(Before-and-after change data)
=-=-=-=-=
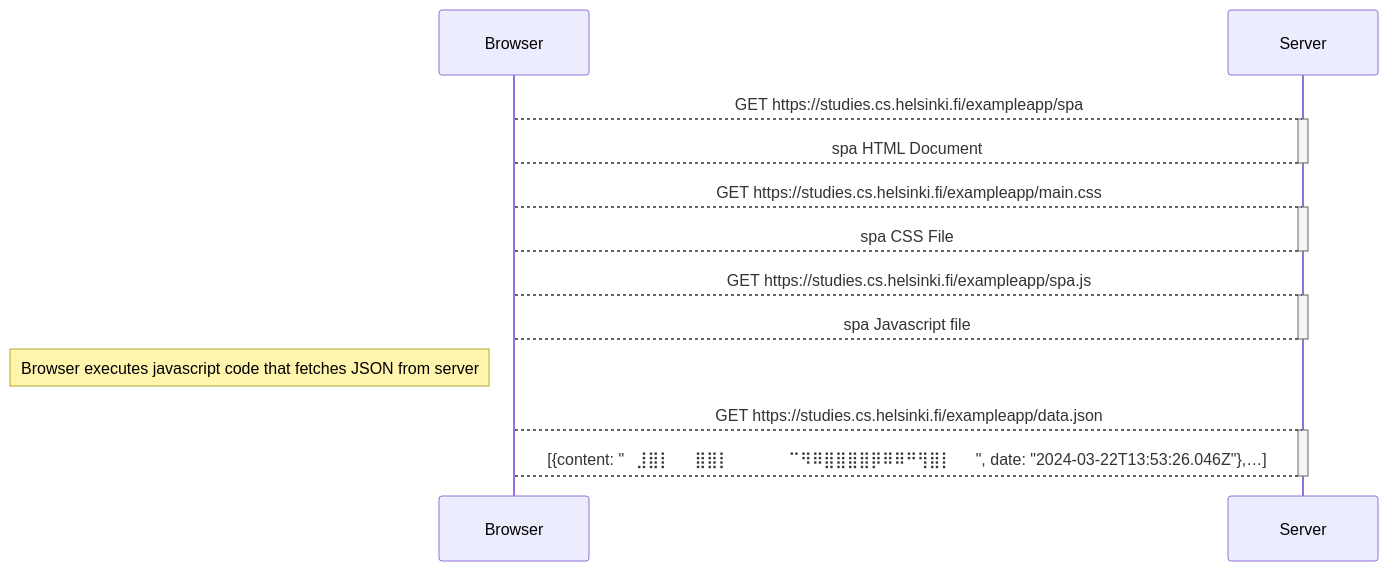
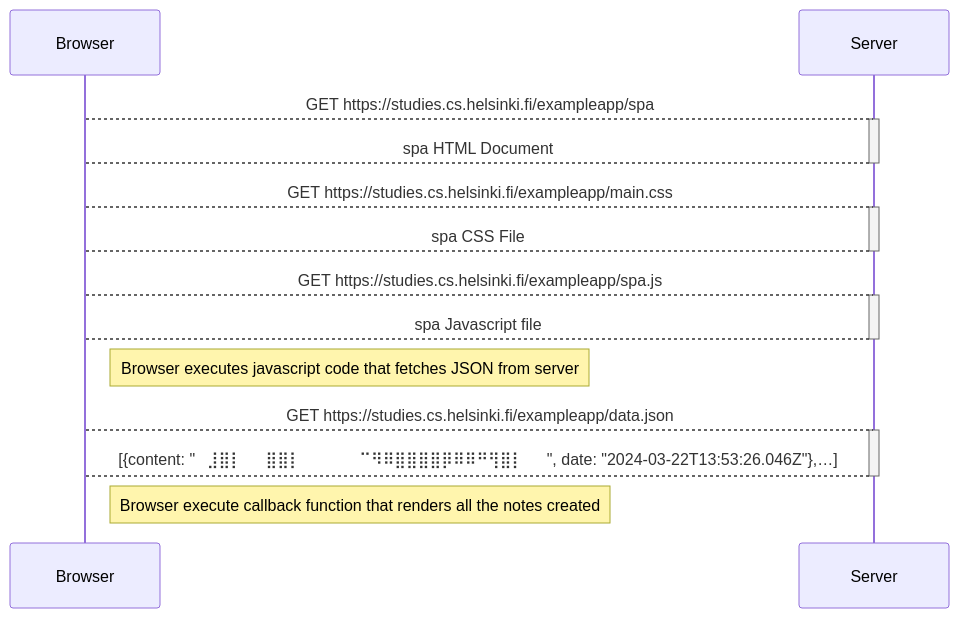
One commit to Mauriciamo/Helsinki-Fullstack changed the diagram in part 0/0.5_single_page_app.md. Above: the diagram before and after it, drawn with Mermaid.

````diff
--- a/part 0/0.5_single_page_app.md
+++ b/part 0/0.5_single_page_app.md
@@ -1,27 +1,29 @@
 ```mermaid
   sequenceDiagram
   participant Browser
   participant Server
 
   Browser --> Server: GET https://studies.cs.helsinki.fi/exampleapp/spa
   activate Server
   Server --> Browser: spa HTML Document
   deactivate Server
 
   Browser --> Server: GET https://studies.cs.helsinki.fi/exampleapp/main.css
   activate Server
   Server --> Browser: spa CSS File
   deactivate Server
 
   Browser --> Server: GET https://studies.cs.helsinki.fi/exampleapp/spa.js
   activate Server
   Server --> Browser: spa Javascript file
   deactivate Server
 
-  Note left of Browser: Browser executes javascript code that fetches JSON from server
+  Note right of Browser: Browser executes javascript code that fetches JSON from server
 
   Browser --> Server: GET https://studies.cs.helsinki.fi/exampleapp/data.json
   activate Server
   Server --> Browser: [{content: "⠀⣸⣿⡇⠀⠀⣿⣿⡇⠀⠀⠀⠀⠀⠉⠻⠿⣿⣿⣿⣿⡿⠿⠿⠛⢻⣿⡇⠀⠀", date: "2024-03-22T13:53:26.046Z"},…]
   deactivate Server
+
+  Note right of Browser: Browser execute callback function that renders all the notes created
 ```
````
=-=-=-=-=
ASSIGNMENT: When copying the entries, drop the images and keep every line exact.

RESPONSE FOR THIS EXERCISE:
One commit to Mauriciamo/Helsinki-Fullstack changed the diagram in part 0/0.5_single_page_app.md. Above: the diagram before and after it, drawn with Mermaid.

````diff
--- a/part 0/0.5_single_page_app.md
+++ b/part 0/0.5_single_page_app.md
@@ -1,27 +1,29 @@
 ```mermaid
   sequenceDiagram
   participant Browser
   participant Server
 
   Browser --> Server: GET https://studies.cs.helsinki.fi/exampleapp/spa
   activate Server
   Server --> Browser: spa HTML Document
   deactivate Server
 
   Browser --> Server: GET https://studies.cs.helsinki.fi/exampleapp/main.css
   activate Server
   Server --> Browser: spa CSS File
   deactivate Server
 
   Browser --> Server: GET https://studies.cs.helsinki.fi/exampleapp/spa.js
   activate Server
   Server --> Browser: spa Javascript file
   deactivate Server
 
-  Note left of Browser: Browser executes javascript code that fetches JSON from server
+  Note right of Browser: Browser executes javascript code that fetches JSON from server
 
   Browser --> Server: GET https://studies.cs.helsinki.fi/exampleapp/data.json
   activate Server
   Server --> Browser: [{content: "⠀⣸⣿⡇⠀⠀⣿⣿⡇⠀⠀⠀⠀⠀⠉⠻⠿⣿⣿⣿⣿⡿⠿⠿⠛⢻⣿⡇⠀⠀", date: "2024-03-22T13:53:26.046Z"},…]
   deactivate Server
+
+  Note right of Browser: Browser execute callback function that renders all the notes created
 ```
````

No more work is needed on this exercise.